■ **ASSIGNMENT**: Only the lines holding the word "source" are wanted; copy each of them from the listing.
++++ DATA FOR THIS EXERCISE ++++
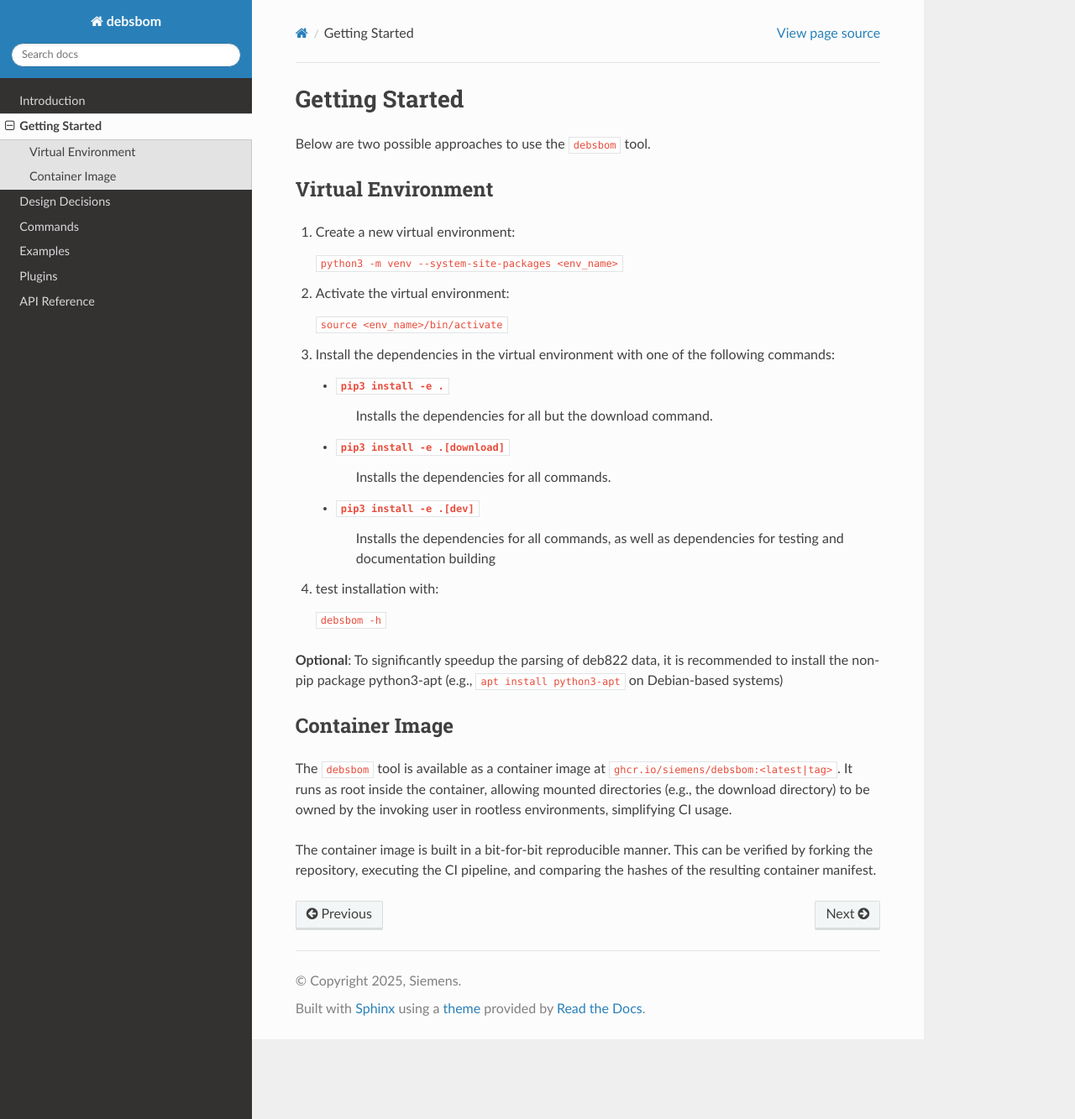
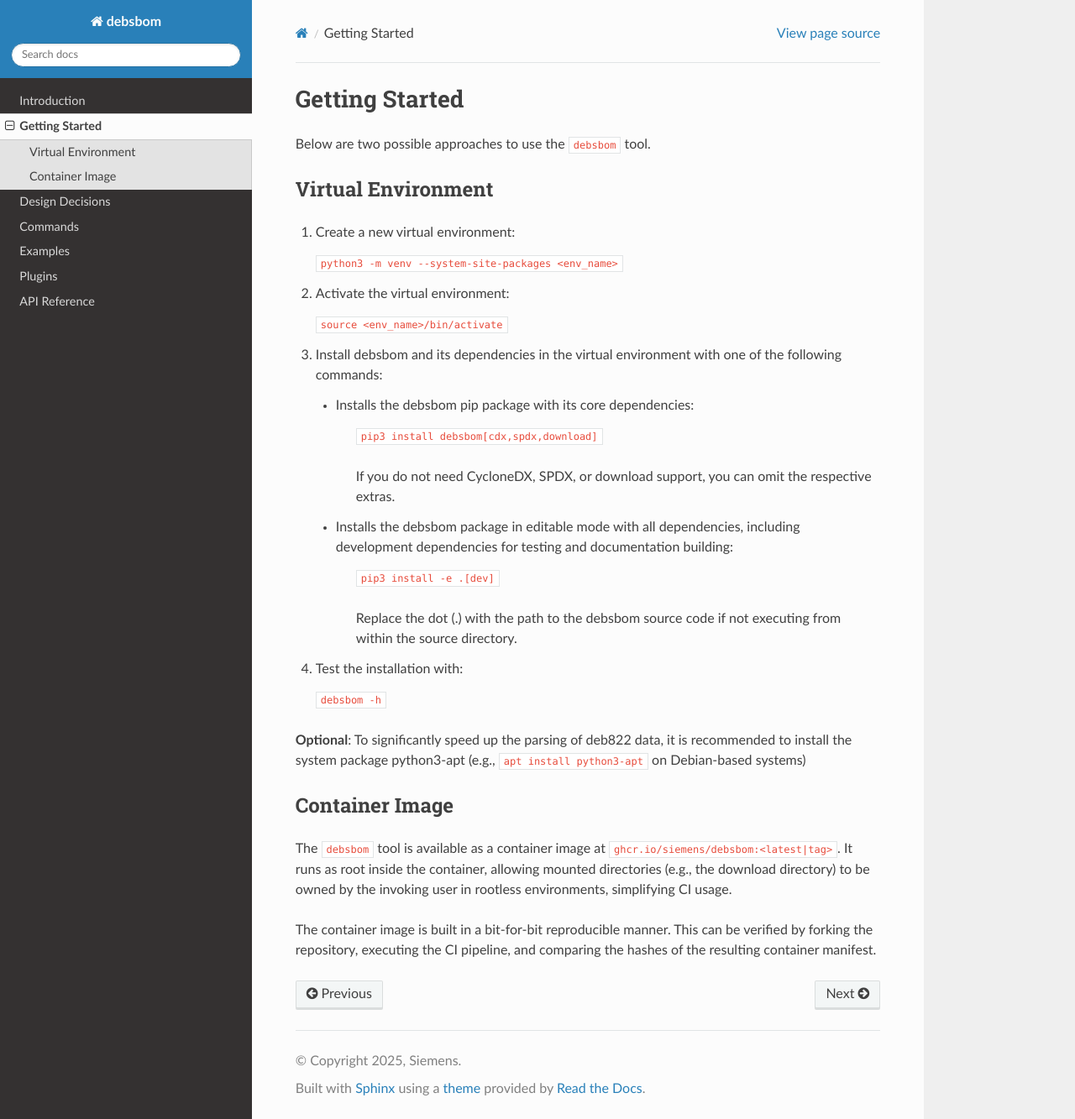
Before and after one commit to siemens/debsbom, a Sphinx documentation site: the page built from docs/source/starting.rst, in a window 1280 px wide and 1333 px high. Shown: the whole window at 84% size. Built offline with Sphinx 7.4.7 and the Read the Docs theme 3.1.0, drawn with Linux system fonts in a browser that asks for light colours.

Commit message:
docs(starting): fix venv installation instruction
Signed-off-by: Tamino Larisch <tamino.larisch@siemens.com>

```diff
--- a/docs/source/starting.rst
+++ b/docs/source/starting.rst
@@ -14,22 +14,25 @@ Virtual Environment
 
    ``source <env_name>/bin/activate``
 
-3. Install the dependencies in the virtual environment with one of the following commands:
+3. Install debsbom and its dependencies in the virtual environment with one of the following commands:
 
-   - ``pip3 install -e .``
-        Installs the dependencies for all but the download command.
+   - Installs the debsbom pip package with its core dependencies:
 
-   - ``pip3 install -e .[download]``
-        Installs the dependencies for all commands.
+      ``pip3 install debsbom[cdx,spdx,download]``
 
-   - ``pip3 install -e .[dev]``
-        Installs the dependencies for all commands, as well as dependencies for testing and documentation building
+      If you do not need CycloneDX, SPDX, or download support, you can omit the respective extras.
 
-4. test installation with:
+   - Installs the debsbom package in editable mode with all dependencies, including development dependencies for testing and documentation building:
+
+      ``pip3 install -e .[dev]``
+
+      Replace the dot (.) with the path to the debsbom source code if not executing from within the source directory.
+
+4. Test the installation with:
 
    ``debsbom -h``
 
-**Optional**: To significantly speedup the parsing of deb822 data, it is recommended to install the non-pip package python3-apt (e.g., ``apt install python3-apt`` on Debian-based systems)
+**Optional**: To significantly speed up the parsing of deb822 data, it is recommended to install the system package python3-apt (e.g., ``apt install python3-apt`` on Debian-based systems)
 
 Container Image
 ---------------
```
++++
■ **EXPECTED ANSWER**:
Before and after one commit to siemens/debsbom, a Sphinx documentation site: the page built from docs/source/starting.rst, in a window 1280 px wide and 1333 px high. Shown: the whole window at 84% size. Built offline with Sphinx 7.4.7 and the Read the Docs theme 3.1.0, drawn with Linux system fonts in a browser that asks for light colours.
--- a/docs/source/starting.rst
+++ b/docs/source/starting.rst
    ``source <env_name>/bin/activate``
+      Replace the dot (.) with the path to the debsbom source code if not executing from within the source directory.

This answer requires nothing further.